Adult Comprehensive Epilepsy Program Taubman Medical Center 1500 E. Medical Center Drive Ann Arbor, MI 48109

Pediatric Epilepsy Program C.S. Mott Children’s Hospital 1540 E. Medical Center Drive Ann Arbor, MI 48109

M-LINE (800) 962-3555 | UofMHealth.org/neurosciences

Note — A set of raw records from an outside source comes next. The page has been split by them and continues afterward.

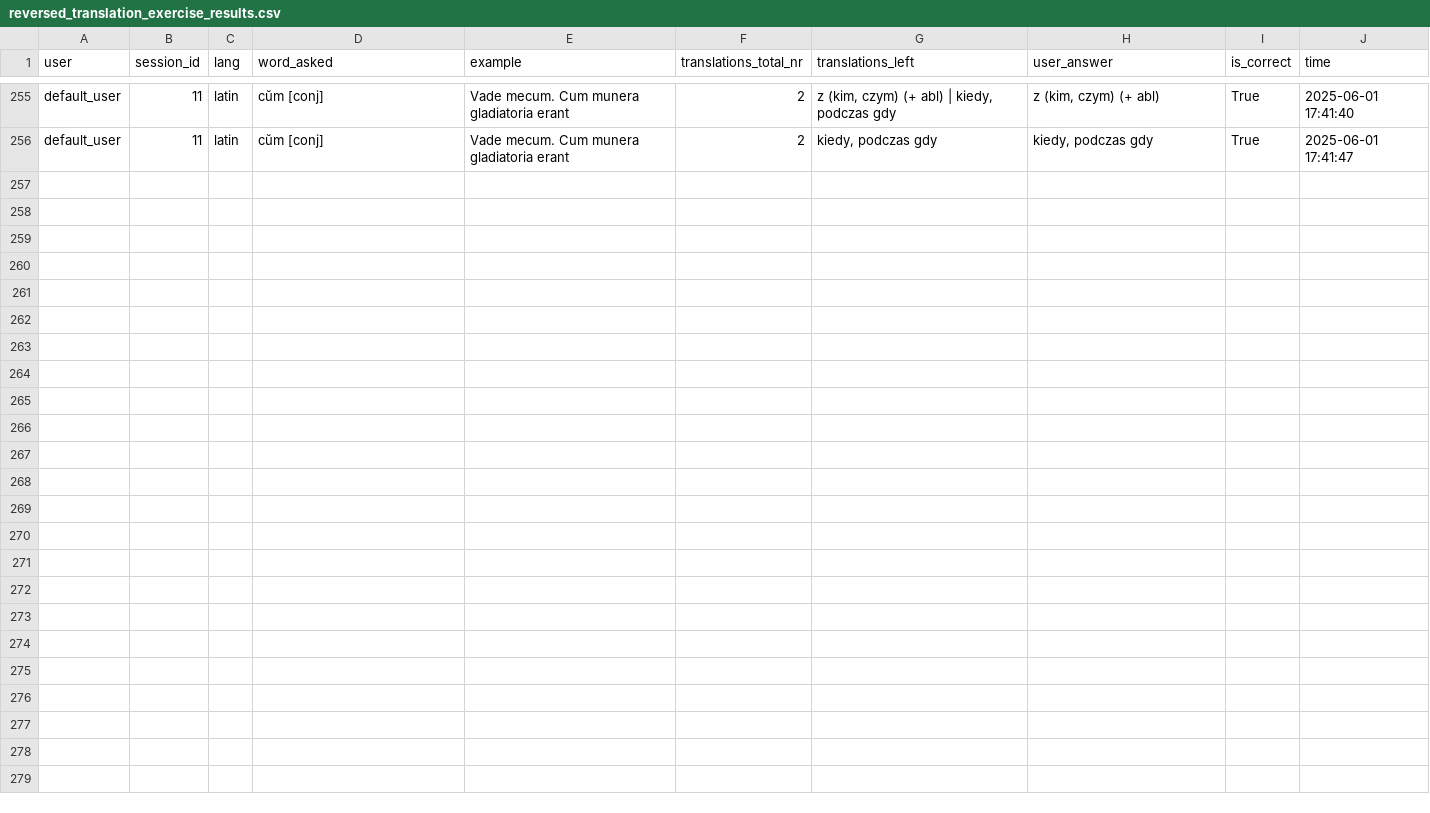
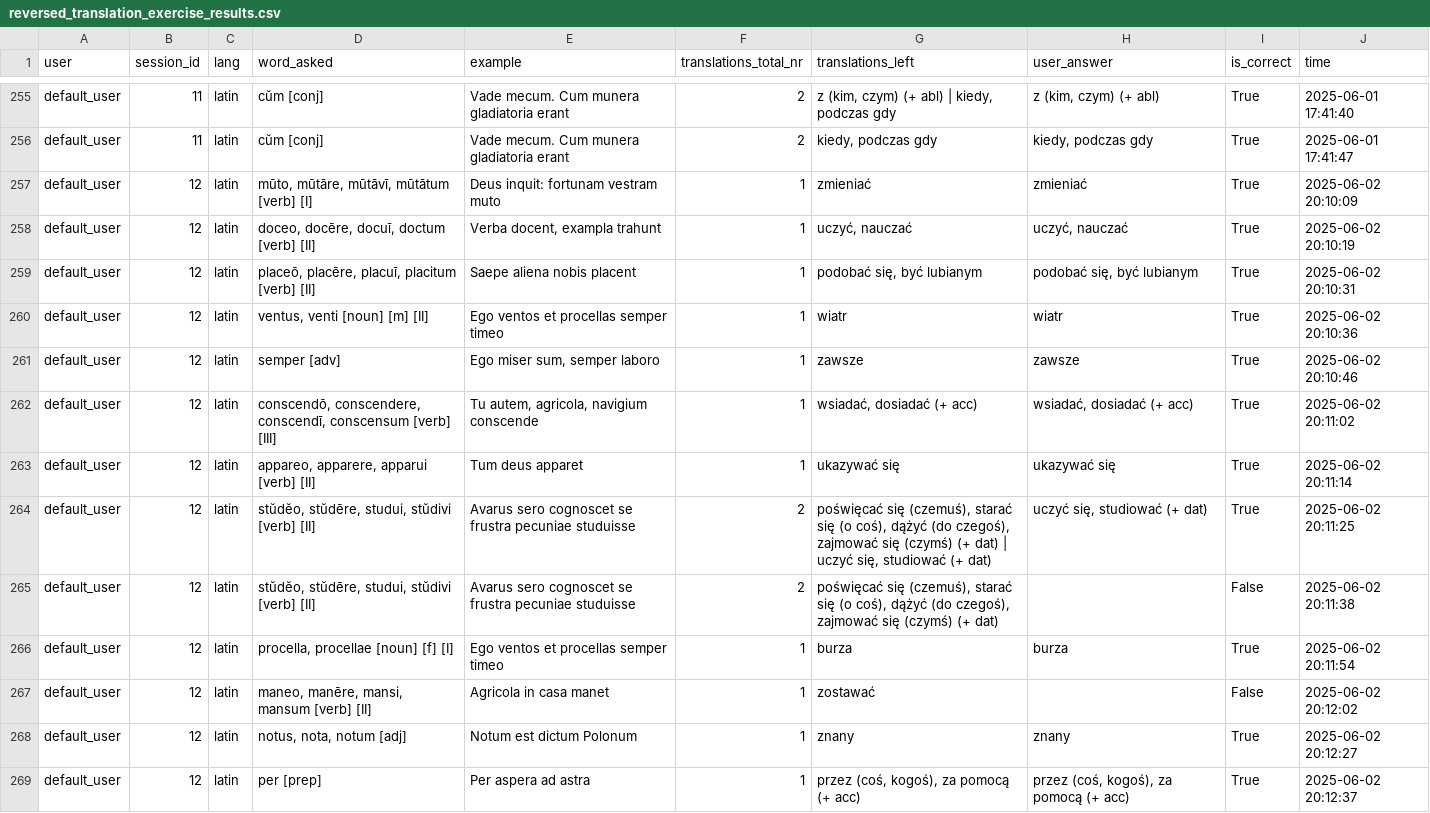
Before and after one commit to PawFran/lang-learning, a CSV file: vocabulary/db/reversed_translation_exercise_results.csv, drawn as a sheet; only a part is shown, gaps mark what is left out.

```diff
--- a/vocabulary/db/reversed_translation_exercise_results.csv
+++ b/vocabulary/db/reversed_translation_exercise_results.csv
@@ -256 +256,14 @@ default_user;11;latin;cŭm [conj];Vade mecum. Cum munera gladiatoria erant;2;z (
 default_user;11;latin;cŭm [conj];Vade mecum. Cum munera gladiatoria erant;2;kiedy, podczas gdy;kiedy, podczas gdy;True;2025-06-01 17:41:47
+default_user;12;latin;mūto, mūtāre, mūtāvī, mūtātum [verb] [I];Deus inquit: fortunam vestram muto;1;zmieniać;zmieniać;True;2025-06-02 20:10:09
+default_user;12;latin;doceo, docēre, docuī, doctum [verb] [II];Verba docent, exampla trahunt;1;uczyć, nauczać;uczyć, nauczać;True;2025-06-02 20:10:19
+default_user;12;latin;placeō, placēre, placuī, placitum [verb] [II];Saepe aliena nobis placent;1;podobać się, być lubianym;podobać się, być lubianym;True;2025-06-02 20:10:31
+default_user;12;latin;ventus, venti [noun] [m] [II];Ego ventos et procellas semper timeo;1;wiatr;wiatr;True;2025-06-02 20:10:36
+default_user;12;latin;semper [adv];Ego miser sum, semper laboro;1;zawsze;zawsze;True;2025-06-02 20:10:46
+default_user;12;latin;conscendō, conscendere, conscendī, conscensum [verb] [III];Tu autem, agricola, navigium conscende;1;wsiadać, dosiadać (+ acc);wsiadać, dosiadać (+ acc);True;2025-06-02 20:11:02
+default_user;12;latin;appareo, apparere, apparui [verb] [II];Tum deus apparet;1;ukazywać się;ukazywać się;True;2025-06-02 20:11:14
+default_user;12;latin;stŭdĕo, stŭdēre, studui, stŭdivi [verb] [II];Avarus sero cognoscet se frustra pecuniae studuisse;2;poświęcać się (czemuś), starać się (o coś), dążyć (do czegoś), zajmować się (czymś) (+ dat) | uczyć się, studiować (+ dat);uczyć się, studiować (+ dat);True;2025-06-02 20:11:25
+default_user;12;latin;stŭdĕo, stŭdēre, studui, stŭdivi [verb] [II];Avarus sero cognoscet se frustra pecuniae studuisse;2;poświęcać się (czemuś), starać się (o coś), dążyć (do czegoś), zajmować się (czymś) (+ dat);;False;2025-06-02 20:11:38
+default_user;12;latin;procella, procellae [noun] [f] [I];Ego ventos et procellas semper timeo;1;burza;burza;True;2025-06-02 20:11:54
+default_user;12;latin;maneo, manēre, mansi, mansum [verb] [II];Agricola in casa manet;1;zostawać;;False;2025-06-02 20:12:02
+default_user;12;latin;notus, nota, notum [adj];Notum est dictum Polonum;1;znany;znany;True;2025-06-02 20:12:27
+default_user;12;latin;per [prep];Per aspera ad astra;1;przez (coś, kogoś), za pomocą (+ acc);przez (coś, kogoś), za pomocą (+ acc);True;2025-06-02 20:12:37
```
Also changed, not shown: vocabulary/db/declension_exercise_session_metadata.csv, vocabulary/db/reversed_translation_exercise_session_metadata.csv, 2 other files.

University of Michigan Comprehensive Epilepsy Program